Last week, Trilce Navarrete and I attended a debate at the Reinwardt Academy of cultural heritage in Amsterdam on performance indicators and changing roles of museums in the present “information society.” The debate was part of a monthly series called Erfgoedarena (Heritage Arena), co-organised by the Reinwardt Academy and the Netherlands Institute for Heritage (NIH). In this first part of the post, I’ll provide a brief overview of the debate. In part II, I’ll link the debate to two books on the politics of policy making, and will raise some points for discussion.
The NIH asked freelance consultant Natasja Wehman last year to explore the particular shapes the changing roles of museums might take. Her report can be found here (in Dutch). Wehman signalled 4 possible scenarios, or roles:
1. the museum as networker: the institute is up-to-speed about things happening around the museum, functions as a conduit, facilitates existing (knowledge) networks. This can take different shapes, depending on the museum
2. the museum as a laboratory: also comes in different guises, f.i. as a space for contemporary (new media) artists to experiment, or art-science lab, or cooperation with creative industry
3. the validator: museum as knowledge and information expert, but with a 21st century twist: the museum as cultural producer instead of reproducer
4. the innovator: combination of the three scenarios above. According to Wehman, this is the ideal museum of the future. ‘Possession’, either the possession of a collection and/or of knowledge, she argues, is now usually put first.

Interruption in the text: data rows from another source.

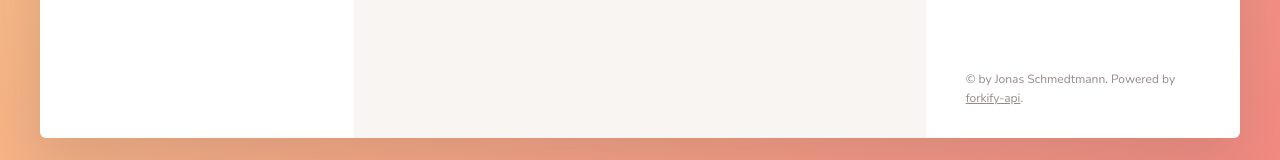
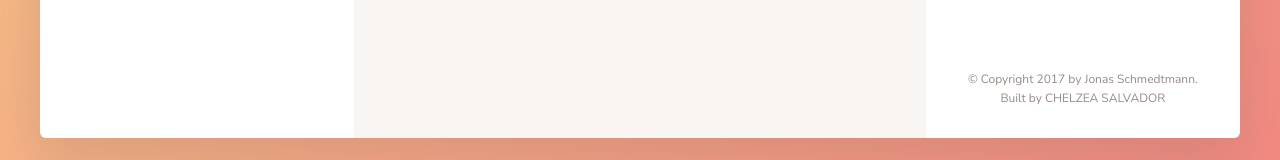
Before and after one commit to chlzslvdr/Forkify, a website built with webpack: page src/index.html in a window 1280 px wide. Shown: the part 1013-1173 px from the top of the page. Built offline with nearby package versions, Linux system fonts and the light colour scheme.

Commit message:
modify copyright

```diff
--- a/src/index.html
+++ b/src/index.html
@@ -429,8 +429,18 @@
             </ul>
 
             <div class="copyright">
-                &copy; by Jonas Schmedtmann. Powered by
-                <a href="https://forkify-api.herokuapp.com" target="_blank" class="link">forkify-api</a>.
+                &copy; Copyright 2017 by Jonas Schmedtmann.
+                <p>
+                    Built by
+                    <a
+                      href="https://github.com/chlzslvdr"
+                      target="_blank"
+                      style="text-decoration: none; text-transform: uppercase; color: #968B87;display: inline-block;"
+                      rel="noopener noreferrer"
+                    >
+                      Chelzea Salvador
+                    </a>
+                  </p>
             </div>
 
         </div>
```
Also changed, not shown: dist/css/style.css.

But museums are losing their monopoly on these ‘possessions’. They need to innovate, or transform. The representatives she interviewed mentioned a number of relevant preconditions for that transformation: a. work together, b. create opportunities for research & development, c. create time, d. be aware of relevance for society at large. Wehman adds that museums need to create new ways to engage with audiences, and need to realize that the meaning and relevance of a museum is not static but in flux. (post continues in part two)